The PSA testing dilemma: GPs' reports of consultations with asymptomatic men: A qualitative study
Clements A., Watson E., Rai T., Bukach C., Shine B., Austoker J.

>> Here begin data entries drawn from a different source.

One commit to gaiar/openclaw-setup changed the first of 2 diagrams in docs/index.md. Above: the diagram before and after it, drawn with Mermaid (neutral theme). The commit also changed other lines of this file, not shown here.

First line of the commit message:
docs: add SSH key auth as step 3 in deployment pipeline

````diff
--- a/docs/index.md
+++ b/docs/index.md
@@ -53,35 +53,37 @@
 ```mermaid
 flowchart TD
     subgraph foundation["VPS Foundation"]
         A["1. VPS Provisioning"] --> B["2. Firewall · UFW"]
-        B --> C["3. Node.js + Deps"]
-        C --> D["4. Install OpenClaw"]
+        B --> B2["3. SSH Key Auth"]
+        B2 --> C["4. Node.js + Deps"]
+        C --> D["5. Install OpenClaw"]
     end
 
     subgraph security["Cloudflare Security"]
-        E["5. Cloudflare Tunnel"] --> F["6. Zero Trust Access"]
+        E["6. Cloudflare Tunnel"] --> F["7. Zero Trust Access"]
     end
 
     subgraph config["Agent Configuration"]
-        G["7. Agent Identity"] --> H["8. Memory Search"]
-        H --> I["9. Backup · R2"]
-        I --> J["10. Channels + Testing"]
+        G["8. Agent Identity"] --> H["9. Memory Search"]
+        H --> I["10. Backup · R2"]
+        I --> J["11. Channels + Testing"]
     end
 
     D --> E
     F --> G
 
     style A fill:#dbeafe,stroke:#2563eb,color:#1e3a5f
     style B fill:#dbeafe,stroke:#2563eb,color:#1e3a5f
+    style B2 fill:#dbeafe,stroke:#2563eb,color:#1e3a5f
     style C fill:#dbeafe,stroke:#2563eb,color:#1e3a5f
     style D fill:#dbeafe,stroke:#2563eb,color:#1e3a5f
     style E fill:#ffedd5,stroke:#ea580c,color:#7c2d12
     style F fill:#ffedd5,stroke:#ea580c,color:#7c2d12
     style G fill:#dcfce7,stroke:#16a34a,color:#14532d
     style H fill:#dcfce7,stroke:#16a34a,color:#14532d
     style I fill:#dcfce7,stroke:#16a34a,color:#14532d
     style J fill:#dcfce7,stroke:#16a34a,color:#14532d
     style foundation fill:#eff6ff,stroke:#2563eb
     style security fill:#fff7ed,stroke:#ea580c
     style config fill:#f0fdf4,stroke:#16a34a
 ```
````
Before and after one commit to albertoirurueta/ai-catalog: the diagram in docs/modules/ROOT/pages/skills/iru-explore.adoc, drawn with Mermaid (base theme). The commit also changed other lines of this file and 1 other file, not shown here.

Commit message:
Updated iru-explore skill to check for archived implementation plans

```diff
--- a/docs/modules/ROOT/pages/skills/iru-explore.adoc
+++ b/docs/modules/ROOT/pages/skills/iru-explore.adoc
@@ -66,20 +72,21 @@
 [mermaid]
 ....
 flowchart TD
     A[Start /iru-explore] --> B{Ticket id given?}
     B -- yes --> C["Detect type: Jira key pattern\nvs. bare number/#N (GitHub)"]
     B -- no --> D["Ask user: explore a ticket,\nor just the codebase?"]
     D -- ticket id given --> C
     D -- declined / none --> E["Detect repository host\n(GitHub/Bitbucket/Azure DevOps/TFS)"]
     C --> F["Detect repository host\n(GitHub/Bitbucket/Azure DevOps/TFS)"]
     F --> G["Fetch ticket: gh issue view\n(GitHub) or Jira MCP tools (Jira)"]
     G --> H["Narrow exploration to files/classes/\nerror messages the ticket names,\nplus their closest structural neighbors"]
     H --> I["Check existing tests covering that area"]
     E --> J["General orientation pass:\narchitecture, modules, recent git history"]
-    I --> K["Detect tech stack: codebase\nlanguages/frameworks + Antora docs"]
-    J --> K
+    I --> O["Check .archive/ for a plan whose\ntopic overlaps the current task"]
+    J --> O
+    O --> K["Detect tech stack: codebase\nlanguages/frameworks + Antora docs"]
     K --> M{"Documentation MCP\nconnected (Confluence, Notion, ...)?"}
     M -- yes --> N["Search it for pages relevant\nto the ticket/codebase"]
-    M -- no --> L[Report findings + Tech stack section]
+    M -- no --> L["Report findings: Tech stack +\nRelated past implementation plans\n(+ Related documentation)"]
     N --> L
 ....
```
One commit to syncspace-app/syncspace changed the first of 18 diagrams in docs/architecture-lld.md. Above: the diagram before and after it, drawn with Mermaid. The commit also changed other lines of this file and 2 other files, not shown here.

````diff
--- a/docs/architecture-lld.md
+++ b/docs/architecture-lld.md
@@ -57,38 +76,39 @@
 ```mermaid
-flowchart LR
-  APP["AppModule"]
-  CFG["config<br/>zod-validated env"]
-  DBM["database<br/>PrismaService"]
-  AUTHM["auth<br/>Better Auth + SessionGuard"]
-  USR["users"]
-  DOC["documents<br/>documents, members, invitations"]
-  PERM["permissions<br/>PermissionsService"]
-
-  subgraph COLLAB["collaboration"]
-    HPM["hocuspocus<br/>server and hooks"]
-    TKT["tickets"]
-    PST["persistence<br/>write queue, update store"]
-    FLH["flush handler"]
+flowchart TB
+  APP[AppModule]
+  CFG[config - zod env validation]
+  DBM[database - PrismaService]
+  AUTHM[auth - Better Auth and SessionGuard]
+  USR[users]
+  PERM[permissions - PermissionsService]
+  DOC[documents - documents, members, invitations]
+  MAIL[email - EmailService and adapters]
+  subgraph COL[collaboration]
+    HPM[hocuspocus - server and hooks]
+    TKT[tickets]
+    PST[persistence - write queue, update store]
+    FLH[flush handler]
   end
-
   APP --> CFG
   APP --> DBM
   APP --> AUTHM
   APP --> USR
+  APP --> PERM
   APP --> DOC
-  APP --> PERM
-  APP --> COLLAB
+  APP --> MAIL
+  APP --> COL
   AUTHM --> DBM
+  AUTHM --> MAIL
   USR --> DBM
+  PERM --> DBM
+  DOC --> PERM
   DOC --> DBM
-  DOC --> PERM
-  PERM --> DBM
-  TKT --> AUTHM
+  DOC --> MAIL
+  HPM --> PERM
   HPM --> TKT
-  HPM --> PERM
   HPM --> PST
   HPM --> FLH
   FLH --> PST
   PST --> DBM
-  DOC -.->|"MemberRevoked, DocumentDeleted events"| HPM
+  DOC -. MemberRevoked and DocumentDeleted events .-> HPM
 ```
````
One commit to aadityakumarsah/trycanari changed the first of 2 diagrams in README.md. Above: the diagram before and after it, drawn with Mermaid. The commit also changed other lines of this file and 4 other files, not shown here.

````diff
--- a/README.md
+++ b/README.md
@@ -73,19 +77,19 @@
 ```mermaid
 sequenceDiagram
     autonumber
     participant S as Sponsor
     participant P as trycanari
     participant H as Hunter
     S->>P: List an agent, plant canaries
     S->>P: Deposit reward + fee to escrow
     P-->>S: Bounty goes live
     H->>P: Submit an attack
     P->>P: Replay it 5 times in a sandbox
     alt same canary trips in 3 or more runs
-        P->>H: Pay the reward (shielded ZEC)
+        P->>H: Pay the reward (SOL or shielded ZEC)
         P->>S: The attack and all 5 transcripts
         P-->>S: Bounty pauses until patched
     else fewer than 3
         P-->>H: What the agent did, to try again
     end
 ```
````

Background. The National Health Service Prostate Cancer Risk Management Programme (PCRMP) has recommended that screening for prostate cancer is available for asymptomatic men, on the understanding that they have been provided with full and balanced information about the advantages and limitations of the prostate-specific antigen (PSA) test. Guidance has been distributed to all GPs in England and Wales to assist in the provision of information to men. This study aimed to elicit GPs' accounts of their discussions with asymptomatic men who consult with concerns about prostate cancer in order to identify the degree to which the PCRMP guidance was reflected in these consultations. Methods. Qualitative interview study. Semi-structured telephone interviews with 21 GPs from 18 GP practices in Oxfordshire. Results. All GPs reported undertaking some discussion with asymptomatic men about the PSA test. They described focussing most of the discussion on the false-positive and false-negative rates of the test, and the risks associated with a prostate biopsy. They reported less discussion of the potential for diagnosing indolent cancers, the dilemmas regarding treatment options for localised prostate cancer and the potential benefits of testing. Considerable variation existed between GPs in their accounts of the degree of detail given, and GP's presentation of information appeared to be affected by their personal views of the PSA test. Conclusion. The GPs in this study appear to recognise the importance of discussions regarding PSA testing; however, a full and balanced picture of the associated advantages and limitations does not seem to be consistently conveyed. Factors specific to PSA testing which appeared to have an impact on the GPs' discussions were the GP's personal opinions of the PSA test, and the need to counter men's primarily positive views of the benefits of PSA testing. Awareness of the impact of their views on the consultations may help GPs give men a more balanced presentation of the benefits and limitations of the PSA test. © 2007 Clements et al; licensee BioMed Central Ltd.